### Exercise directions
Could you find every line in the entries below that holds the word "bucal" and copy it?

Web interface edit records:
★ ★ ★

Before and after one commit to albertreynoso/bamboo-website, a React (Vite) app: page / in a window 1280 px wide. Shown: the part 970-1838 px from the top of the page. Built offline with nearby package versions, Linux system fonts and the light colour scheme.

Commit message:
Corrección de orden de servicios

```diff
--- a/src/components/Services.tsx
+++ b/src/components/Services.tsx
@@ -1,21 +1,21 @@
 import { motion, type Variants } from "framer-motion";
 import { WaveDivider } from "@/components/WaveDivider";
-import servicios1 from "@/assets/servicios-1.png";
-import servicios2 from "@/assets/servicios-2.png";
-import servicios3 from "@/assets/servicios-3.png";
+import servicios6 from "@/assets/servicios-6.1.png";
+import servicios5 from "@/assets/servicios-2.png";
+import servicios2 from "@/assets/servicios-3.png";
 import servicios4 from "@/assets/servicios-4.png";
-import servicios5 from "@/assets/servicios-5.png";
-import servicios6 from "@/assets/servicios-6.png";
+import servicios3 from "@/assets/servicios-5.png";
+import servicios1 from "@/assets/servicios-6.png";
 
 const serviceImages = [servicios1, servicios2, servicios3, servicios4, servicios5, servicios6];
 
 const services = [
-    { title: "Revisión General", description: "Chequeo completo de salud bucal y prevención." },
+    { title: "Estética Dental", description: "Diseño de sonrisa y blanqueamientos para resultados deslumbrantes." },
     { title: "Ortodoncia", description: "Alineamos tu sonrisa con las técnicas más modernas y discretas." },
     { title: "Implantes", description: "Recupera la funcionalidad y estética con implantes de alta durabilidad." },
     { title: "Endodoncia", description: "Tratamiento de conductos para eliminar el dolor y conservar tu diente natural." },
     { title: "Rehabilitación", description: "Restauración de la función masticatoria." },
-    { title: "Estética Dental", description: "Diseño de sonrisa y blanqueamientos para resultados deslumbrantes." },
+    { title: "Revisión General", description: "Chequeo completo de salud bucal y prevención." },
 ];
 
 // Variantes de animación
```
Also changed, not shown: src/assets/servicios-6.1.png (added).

★ ★ ★

### Result for this task
-    { title: "Revisión General", description: "Chequeo completo de salud bucal y prevención." },
+    { title: "Revisión General", description: "Chequeo completo de salud bucal y prevención." },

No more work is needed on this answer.